Write every record below out exactly; no images.

(Before-and-after change records)
▬▬▬

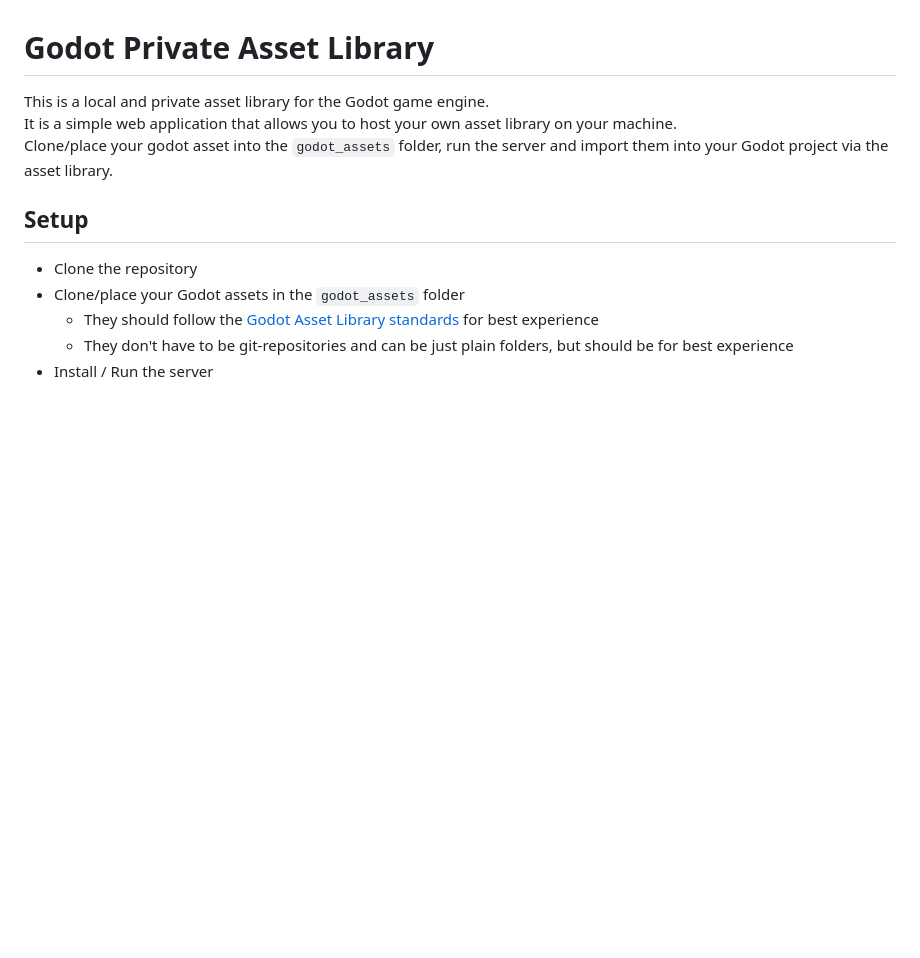
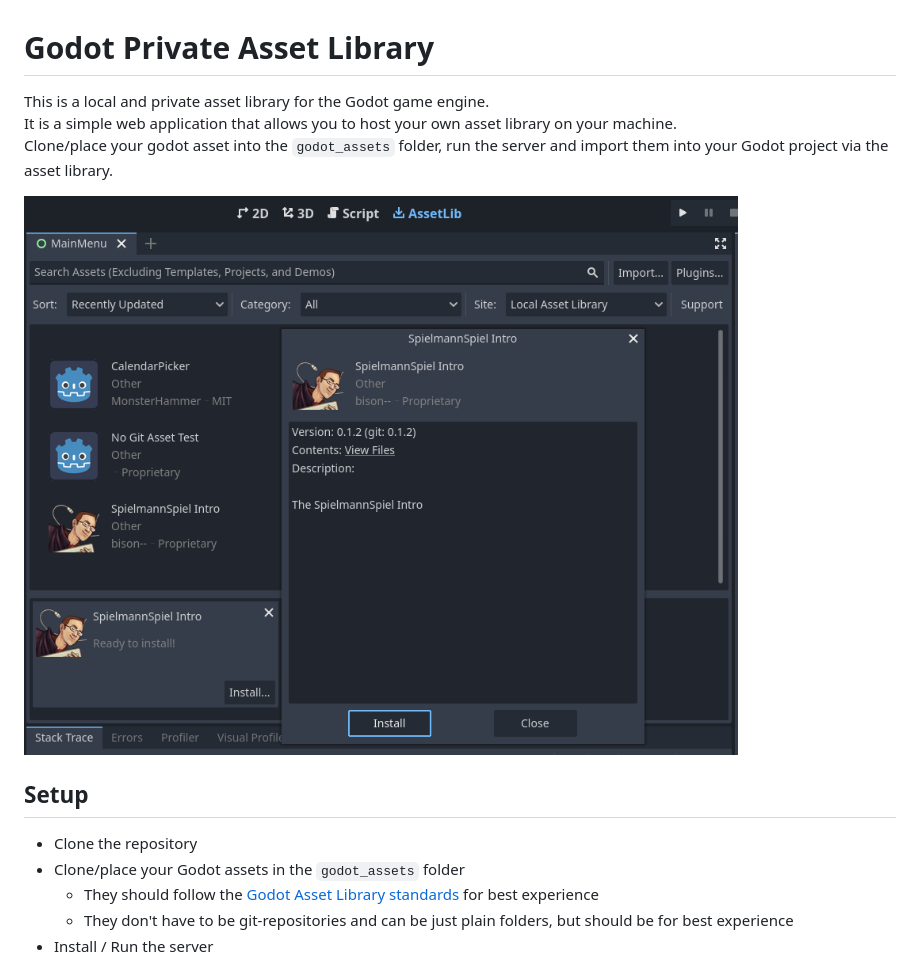
Before and after one commit to SpielmannSpiel/Godot-Private-Asset-Library, a Markdown page: README.md, the part around the change. Drawn GitHub-style; pictures changed too: github_assets/asset_library_in_action.png (added); blank space fills up the shorter version.

Commit message:
preview

```diff
--- a/README.md
+++ b/README.md
@@ -3,6 +3,8 @@
 This is a local and private asset library for the Godot game engine.
 It is a simple web application that allows you to host your own asset library on your machine.
 Clone/place your godot asset into the `godot_assets` folder, run the server and import them into your Godot project via the asset library.
+
+![local asset library in action](/github_assets/asset_library_in_action.png "local asset library in action")
 
 ## Setup
 
```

▬▬▬

**Solution to this exercise:**
Before and after one commit to SpielmannSpiel/Godot-Private-Asset-Library, a Markdown page: README.md, the part around the change. Drawn GitHub-style; pictures changed too: github_assets/asset_library_in_action.png (added); blank space fills up the shorter version.

Commit message:
preview

```diff
--- a/README.md
+++ b/README.md
@@ -3,6 +3,8 @@
 This is a local and private asset library for the Godot game engine.
 It is a simple web application that allows you to host your own asset library on your machine.
 Clone/place your godot asset into the `godot_assets` folder, run the server and import them into your Godot project via the asset library.
+
+![local asset library in action](/github_assets/asset_library_in_action.png "local asset library in action")
 
 ## Setup
 
```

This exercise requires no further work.